Web page revision data:
################

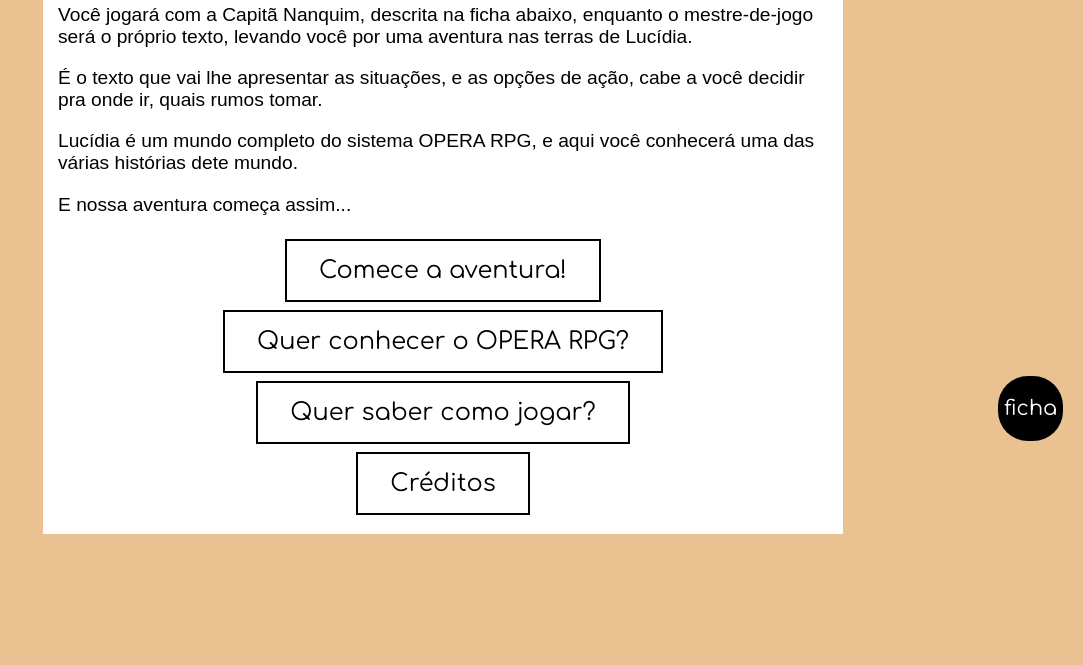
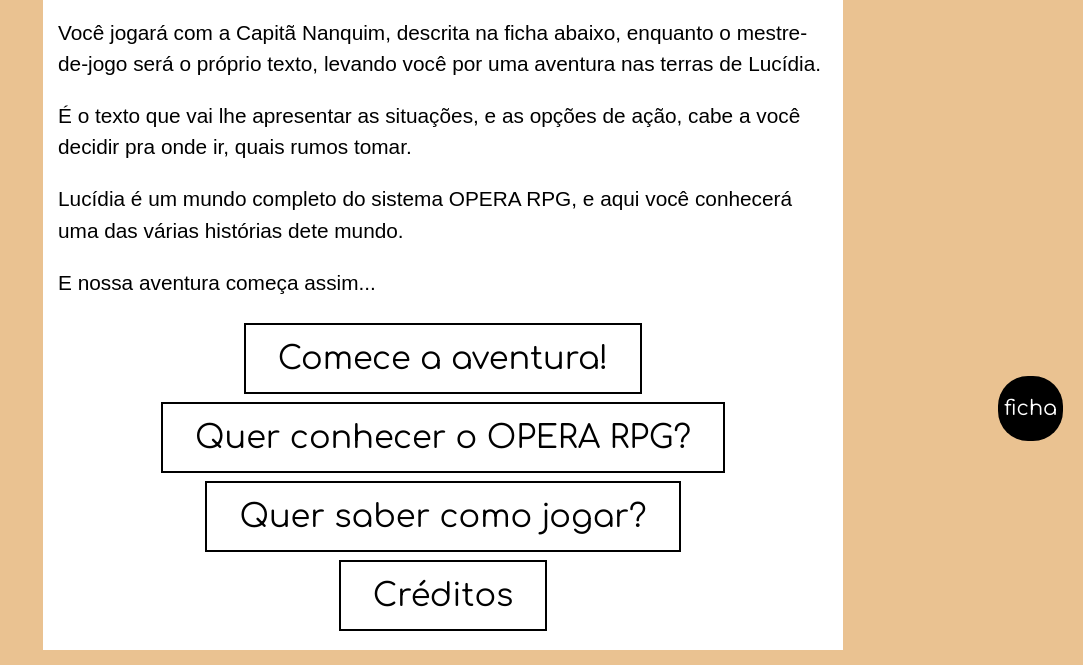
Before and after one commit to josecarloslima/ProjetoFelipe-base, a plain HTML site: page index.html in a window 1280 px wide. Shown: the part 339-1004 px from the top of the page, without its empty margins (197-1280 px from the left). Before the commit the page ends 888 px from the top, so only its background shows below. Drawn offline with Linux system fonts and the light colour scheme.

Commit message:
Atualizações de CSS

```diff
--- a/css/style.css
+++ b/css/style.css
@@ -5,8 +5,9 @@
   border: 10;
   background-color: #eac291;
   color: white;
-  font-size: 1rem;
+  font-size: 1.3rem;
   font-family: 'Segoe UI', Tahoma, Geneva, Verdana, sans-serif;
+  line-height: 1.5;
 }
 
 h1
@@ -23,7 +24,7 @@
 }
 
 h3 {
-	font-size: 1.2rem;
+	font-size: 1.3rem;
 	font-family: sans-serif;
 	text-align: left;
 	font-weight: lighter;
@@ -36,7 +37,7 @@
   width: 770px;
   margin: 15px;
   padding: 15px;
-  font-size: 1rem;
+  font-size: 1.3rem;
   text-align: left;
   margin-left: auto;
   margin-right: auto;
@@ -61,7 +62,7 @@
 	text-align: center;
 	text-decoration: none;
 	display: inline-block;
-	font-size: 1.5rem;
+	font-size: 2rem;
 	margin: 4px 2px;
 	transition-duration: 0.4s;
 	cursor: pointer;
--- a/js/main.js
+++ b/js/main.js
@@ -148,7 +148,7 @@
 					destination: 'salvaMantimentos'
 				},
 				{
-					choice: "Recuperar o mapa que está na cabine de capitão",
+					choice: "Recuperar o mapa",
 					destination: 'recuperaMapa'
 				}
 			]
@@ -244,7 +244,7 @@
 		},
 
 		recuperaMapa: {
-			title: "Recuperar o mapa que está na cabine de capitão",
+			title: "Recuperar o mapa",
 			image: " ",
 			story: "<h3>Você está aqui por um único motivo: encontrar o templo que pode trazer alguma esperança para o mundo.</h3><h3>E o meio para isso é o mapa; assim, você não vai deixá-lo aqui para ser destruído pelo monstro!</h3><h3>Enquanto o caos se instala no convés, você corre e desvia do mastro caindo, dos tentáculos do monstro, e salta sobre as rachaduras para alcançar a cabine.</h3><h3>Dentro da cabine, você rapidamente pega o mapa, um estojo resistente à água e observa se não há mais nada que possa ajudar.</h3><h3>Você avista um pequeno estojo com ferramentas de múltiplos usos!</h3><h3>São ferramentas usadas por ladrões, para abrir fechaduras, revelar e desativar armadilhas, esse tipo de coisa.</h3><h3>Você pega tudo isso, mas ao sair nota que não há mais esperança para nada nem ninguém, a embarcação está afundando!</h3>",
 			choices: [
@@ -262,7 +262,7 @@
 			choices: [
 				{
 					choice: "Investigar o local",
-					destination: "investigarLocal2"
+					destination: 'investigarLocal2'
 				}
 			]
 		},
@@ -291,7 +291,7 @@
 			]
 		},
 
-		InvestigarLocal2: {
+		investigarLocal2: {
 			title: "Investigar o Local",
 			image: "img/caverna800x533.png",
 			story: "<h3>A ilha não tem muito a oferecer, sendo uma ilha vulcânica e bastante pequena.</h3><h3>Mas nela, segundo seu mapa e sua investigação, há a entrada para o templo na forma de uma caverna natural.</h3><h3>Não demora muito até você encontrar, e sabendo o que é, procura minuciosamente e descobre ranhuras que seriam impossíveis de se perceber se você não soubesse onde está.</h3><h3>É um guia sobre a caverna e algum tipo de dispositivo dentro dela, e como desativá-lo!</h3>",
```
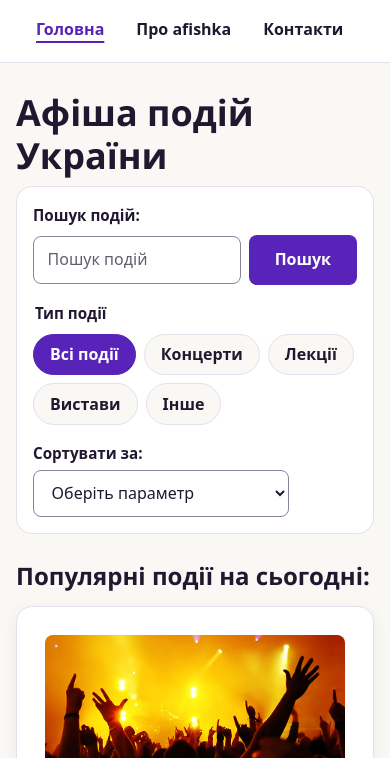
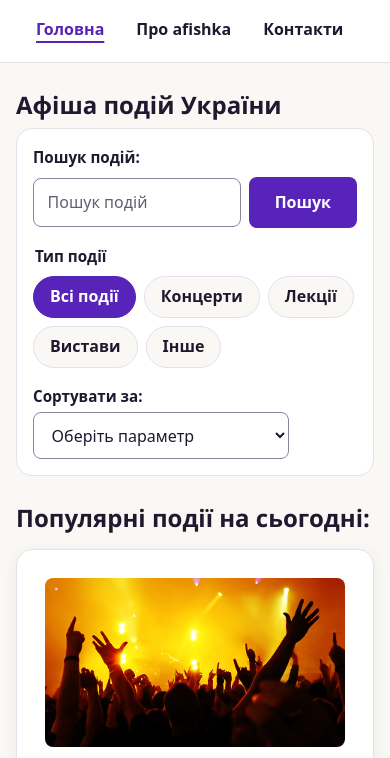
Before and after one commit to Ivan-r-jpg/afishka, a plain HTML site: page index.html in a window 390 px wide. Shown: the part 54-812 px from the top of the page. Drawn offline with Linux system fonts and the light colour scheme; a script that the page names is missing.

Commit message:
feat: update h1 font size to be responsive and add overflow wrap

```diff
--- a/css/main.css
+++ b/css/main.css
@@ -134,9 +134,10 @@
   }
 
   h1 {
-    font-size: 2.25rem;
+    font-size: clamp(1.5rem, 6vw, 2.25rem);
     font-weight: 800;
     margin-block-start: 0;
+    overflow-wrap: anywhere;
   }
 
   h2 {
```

################

Exercise: Keeping every word as it is, write out all the data and omit the pictures.

Answer to the problem:
Before and after one commit to josecarloslima/ProjetoFelipe-base, a plain HTML site: page index.html in a window 1280 px wide. Shown: the part 339-1004 px from the top of the page, without its empty margins (197-1280 px from the left). Before the commit the page ends 888 px from the top, so only its background shows below. Drawn offline with Linux system fonts and the light colour scheme.

Commit message:
Atualizações de CSS

```diff
--- a/css/style.css
+++ b/css/style.css
@@ -5,8 +5,9 @@
   border: 10;
   background-color: #eac291;
   color: white;
-  font-size: 1rem;
+  font-size: 1.3rem;
   font-family: 'Segoe UI', Tahoma, Geneva, Verdana, sans-serif;
+  line-height: 1.5;
 }
 
 h1
@@ -23,7 +24,7 @@
 }
 
 h3 {
-	font-size: 1.2rem;
+	font-size: 1.3rem;
 	font-family: sans-serif;
 	text-align: left;
 	font-weight: lighter;
@@ -36,7 +37,7 @@
   width: 770px;
   margin: 15px;
   padding: 15px;
-  font-size: 1rem;
+  font-size: 1.3rem;
   text-align: left;
   margin-left: auto;
   margin-right: auto;
@@ -61,7 +62,7 @@
 	text-align: center;
 	text-decoration: none;
 	display: inline-block;
-	font-size: 1.5rem;
+	font-size: 2rem;
 	margin: 4px 2px;
 	transition-duration: 0.4s;
 	cursor: pointer;
--- a/js/main.js
+++ b/js/main.js
@@ -148,7 +148,7 @@
 					destination: 'salvaMantimentos'
 				},
 				{
-					choice: "Recuperar o mapa que está na cabine de capitão",
+					choice: "Recuperar o mapa",
 					destination: 'recuperaMapa'
 				}
 			]
@@ -244,7 +244,7 @@
 		},
 
 		recuperaMapa: {
-			title: "Recuperar o mapa que está na cabine de capitão",
+			title: "Recuperar o mapa",
 			image: " ",
 			story: "<h3>Você está aqui por um único motivo: encontrar o templo que pode trazer alguma esperança para o mundo.</h3><h3>E o meio para isso é o mapa; assim, você não vai deixá-lo aqui para ser destruído pelo monstro!</h3><h3>Enquanto o caos se instala no convés, você corre e desvia do mastro caindo, dos tentáculos do monstro, e salta sobre as rachaduras para alcançar a cabine.</h3><h3>Dentro da cabine, você rapidamente pega o mapa, um estojo resistente à água e observa se não há mais nada que possa ajudar.</h3><h3>Você avista um pequeno estojo com ferramentas de múltiplos usos!</h3><h3>São ferramentas usadas por ladrões, para abrir fechaduras, revelar e desativar armadilhas, esse tipo de coisa.</h3><h3>Você pega tudo isso, mas ao sair nota que não há mais esperança para nada nem ninguém, a embarcação está afundando!</h3>",
 			choices: [
@@ -262,7 +262,7 @@
 			choices: [
 				{
 					choice: "Investigar o local",
-					destination: "investigarLocal2"
+					destination: 'investigarLocal2'
 				}
 			]
 		},
@@ -291,7 +291,7 @@
 			]
 		},
 
-		InvestigarLocal2: {
+		investigarLocal2: {
 			title: "Investigar o Local",
 			image: "img/caverna800x533.png",
 			story: "<h3>A ilha não tem muito a oferecer, sendo uma ilha vulcânica e bastante pequena.</h3><h3>Mas nela, segundo seu mapa e sua investigação, há a entrada para o templo na forma de uma caverna natural.</h3><h3>Não demora muito até você encontrar, e sabendo o que é, procura minuciosamente e descobre ranhuras que seriam impossíveis de se perceber se você não soubesse onde está.</h3><h3>É um guia sobre a caverna e algum tipo de dispositivo dentro dela, e como desativá-lo!</h3>",
```
Before and after one commit to Ivan-r-jpg/afishka, a plain HTML site: page index.html in a window 390 px wide. Shown: the part 54-812 px from the top of the page. Drawn offline with Linux system fonts and the light colour scheme; a script that the page names is missing.

Commit message:
feat: update h1 font size to be responsive and add overflow wrap

```diff
--- a/css/main.css
+++ b/css/main.css
@@ -134,9 +134,10 @@
   }
 
   h1 {
-    font-size: 2.25rem;
+    font-size: clamp(1.5rem, 6vw, 2.25rem);
     font-weight: 800;
     margin-block-start: 0;
+    overflow-wrap: anywhere;
   }
 
   h2 {
```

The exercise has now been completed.